Probate Estate Administration Law!
When a loved one passes away, his or her estate often goes through a court-managed program called “probate” or “estate administration.” This is where the Probate Court oversees the distribution of the assets in the deceased’s estate. The length of time needed to complete the probate process varies depending on the size and complexity of the estate as well as the state rules and schedule of the Probate Court overseeing the estate administration. If the decedent’s assets were owned through a well drafted and properly funded Living Trust (also called Revocable Trust), it is likely that probate will not be necessary. In that case, the estate would be administered by the successor trustee.
Every probate estate is unique, but most involve the following steps:
- Filing of a petition with the appropriate Probate Court
- Notice to heirs under the Will or statute, if no Will exists
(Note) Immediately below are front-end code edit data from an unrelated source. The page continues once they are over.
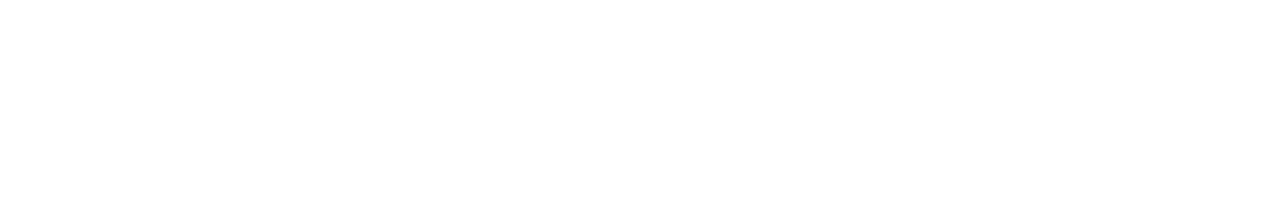
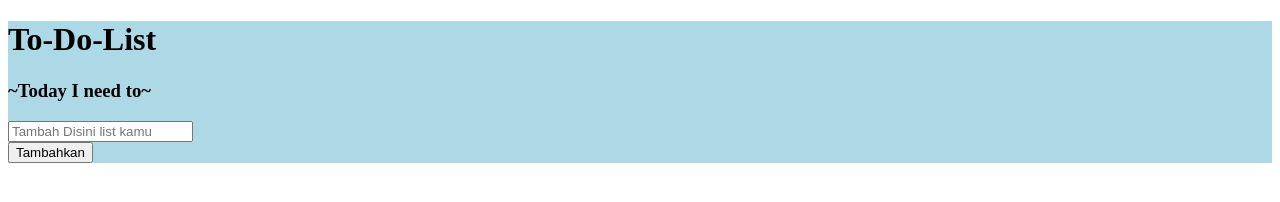
Before and after one commit to dts-kominfo-rea4a/challenge-dom-ardhyleo, a website: page index.html in a window 1280 px wide. Drawn offline with Linux system fonts and the light colour scheme.

Commit message:
feat: tugas 3 dom is done

```diff
--- a/index.html
+++ b/index.html
@@ -5,15 +5,31 @@
     <meta http-equiv="X-UA-Compatible" content="IE=edge" />
     <meta name="viewport" content="width=device-width, initial-scale=1.0" />
     <title>Challenge - DOM</title>
+    <style>
+      #app {
+        background-color: lightblue;
+      }
+    </style>
   </head>
   <body>
     <div id="app">
       <!-- TODO: Buatlah sebuah header dengan id todo-title -->
       <!-- TODO: Buatlah sebuah subtitle dengan id todo-subtitle -->
+      <div classname="title">
+        <h1 classname="todo-title">To-Do-List</h1>
+        <h3 classname="todo-subtitle">~Today I need to~</h3>
+      </div>
 
       <!-- Section: input -->
       <!-- TODO: Buatlah sebuah input bertipe text dengan id todo-input -->
       <!-- TODO: Buatlah sebuah button dengan id todo-submit -->
+      <div classname="input">
+        <form action="#"><input type="text" placeholder="Tambah Disini list kamu" id="todo-input" /></form>
+        <button id="todo-submit" onclick="fnClickHandler()">Tambahkan</button>
+        <div>
+          <ul id="todo-output"></ul>
+        </div>
+      </div>
 
       <!-- Section output -->
       <!-- TODO: Buatlah sebuah <ul> dengan id todo-output -->
@@ -22,20 +38,30 @@
     <!-- ! Untuk tantangan ini, script jangan diubah ke external js yah ! -->
     <script>
       // TODO: Deklarasi variable sesuai dengan kebutuhan di sini
-      let button;
-      let input;
-      let output;
-
+      let button = document.getElementById("todo-button");
+      let input = document.getElementById("todo-input");
+      let output = document.getElementById("todo-output");
       // TODO: Buatlah sebuah fungsi dengan nama fnClickHandler
       // Fungsi yang digunakan untuk menambahkan tulisan
       // Jangan ubah cara deklarasi fungsinya, cukup isi saja
-      function fnClickHandler(toDoItem) {}
+      function fnClickHandler(toDoItem) {
+        let txt = input.value;
+        let list = document.createElement("ul");
+
+        list.innerHTML = txt;
+        output.append(list);
+        input.value = "";
+      }
 
       // TODO: register event onclick / addEventListener untuk button
       // akan menjalankan fungsi fnClickHandler
-
       // TODO: register event onkeypress / addEventListener untuk input
       // sehingga saat di input ditekan enter akan menjalankan fungsi fnClickHandler juga
+      input.addEventListener("keypress", (event) => {
+        if (event.key == "Enter") {
+          fnClickHandler(event);
+        }
+      });
     </script>
   </body>
 </html>
```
- Petition to appoint a Personal Representative, if there is a Will
- Inventory and appraisal of estate assets, a list of all estate assets, account names, along with their value
- Payment of estate debt to rightful creditors
- Sale or distribution of estate assets
- Payment if estate taxes, if applicable
- Final distribution of assets to heirs
All papers submitted to the Court during the probate process are public record, including your Will, list of assets and asset values. This means anyone can request a copy of your Will and a list of what you own and where your assets are held. This can be avoided through various estate planning options. JKJ Associates, The Law Firm can assist you in avoiding probate in a manner that is less timely, expensive and is private.